*** Opening DATA SHOWN ***

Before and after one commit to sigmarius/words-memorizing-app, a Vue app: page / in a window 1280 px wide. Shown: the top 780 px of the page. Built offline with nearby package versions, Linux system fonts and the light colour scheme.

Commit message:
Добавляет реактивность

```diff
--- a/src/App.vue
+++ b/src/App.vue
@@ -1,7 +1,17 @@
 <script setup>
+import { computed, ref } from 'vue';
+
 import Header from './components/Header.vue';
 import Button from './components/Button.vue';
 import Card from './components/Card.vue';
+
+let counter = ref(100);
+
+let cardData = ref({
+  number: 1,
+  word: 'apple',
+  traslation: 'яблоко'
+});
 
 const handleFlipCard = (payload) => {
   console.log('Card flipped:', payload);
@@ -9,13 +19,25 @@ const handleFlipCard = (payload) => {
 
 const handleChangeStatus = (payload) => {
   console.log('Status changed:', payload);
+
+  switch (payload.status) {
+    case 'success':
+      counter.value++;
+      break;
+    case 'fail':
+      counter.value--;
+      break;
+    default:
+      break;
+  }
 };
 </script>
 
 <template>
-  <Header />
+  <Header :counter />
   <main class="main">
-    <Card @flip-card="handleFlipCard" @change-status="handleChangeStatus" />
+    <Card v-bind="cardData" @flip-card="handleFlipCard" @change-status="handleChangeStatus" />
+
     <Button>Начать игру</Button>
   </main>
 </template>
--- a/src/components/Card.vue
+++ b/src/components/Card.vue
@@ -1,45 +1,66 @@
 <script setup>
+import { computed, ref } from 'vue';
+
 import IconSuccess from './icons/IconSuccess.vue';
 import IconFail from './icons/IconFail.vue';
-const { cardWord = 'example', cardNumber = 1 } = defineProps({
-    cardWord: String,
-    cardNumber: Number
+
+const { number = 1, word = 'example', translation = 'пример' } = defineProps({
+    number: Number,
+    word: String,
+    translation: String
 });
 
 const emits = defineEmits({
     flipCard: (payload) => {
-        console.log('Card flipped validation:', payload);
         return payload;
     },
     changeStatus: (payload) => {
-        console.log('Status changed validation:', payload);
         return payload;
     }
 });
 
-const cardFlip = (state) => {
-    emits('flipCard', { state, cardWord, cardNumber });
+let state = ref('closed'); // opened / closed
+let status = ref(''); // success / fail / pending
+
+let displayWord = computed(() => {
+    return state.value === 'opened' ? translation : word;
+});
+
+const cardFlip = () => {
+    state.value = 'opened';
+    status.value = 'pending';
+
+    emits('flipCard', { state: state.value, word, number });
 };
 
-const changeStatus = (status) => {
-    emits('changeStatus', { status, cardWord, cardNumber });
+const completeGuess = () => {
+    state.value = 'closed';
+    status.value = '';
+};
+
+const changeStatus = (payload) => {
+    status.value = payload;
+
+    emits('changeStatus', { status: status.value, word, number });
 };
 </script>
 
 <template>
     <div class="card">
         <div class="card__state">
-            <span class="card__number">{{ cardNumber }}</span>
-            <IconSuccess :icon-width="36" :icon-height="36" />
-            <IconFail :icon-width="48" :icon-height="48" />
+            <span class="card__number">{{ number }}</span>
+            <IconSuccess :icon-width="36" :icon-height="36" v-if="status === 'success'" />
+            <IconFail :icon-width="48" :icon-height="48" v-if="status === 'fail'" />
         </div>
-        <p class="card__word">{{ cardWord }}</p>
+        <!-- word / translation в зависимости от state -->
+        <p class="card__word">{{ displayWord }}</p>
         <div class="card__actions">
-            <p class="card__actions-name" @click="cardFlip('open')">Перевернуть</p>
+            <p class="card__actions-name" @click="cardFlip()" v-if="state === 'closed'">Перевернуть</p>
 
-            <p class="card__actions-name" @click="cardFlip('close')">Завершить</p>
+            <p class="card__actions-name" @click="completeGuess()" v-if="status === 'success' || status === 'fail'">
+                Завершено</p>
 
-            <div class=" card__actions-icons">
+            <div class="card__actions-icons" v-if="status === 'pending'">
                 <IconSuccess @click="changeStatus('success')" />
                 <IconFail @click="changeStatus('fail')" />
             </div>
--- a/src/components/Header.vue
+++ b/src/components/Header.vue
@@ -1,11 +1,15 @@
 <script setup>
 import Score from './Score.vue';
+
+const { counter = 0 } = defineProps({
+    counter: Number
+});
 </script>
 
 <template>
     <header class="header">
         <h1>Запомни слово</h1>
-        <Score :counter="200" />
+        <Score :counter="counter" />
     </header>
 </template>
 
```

*** Closing DATA SHOWN ***

> **DESCRIPTION OF THE TASK**
In the records above, which lines hold the string "defineProps"? Copy each one.

> **THE ANSWER**
-const { cardWord = 'example', cardNumber = 1 } = defineProps({
+const { number = 1, word = 'example', translation = 'пример' } = defineProps({
+const { counter = 0 } = defineProps({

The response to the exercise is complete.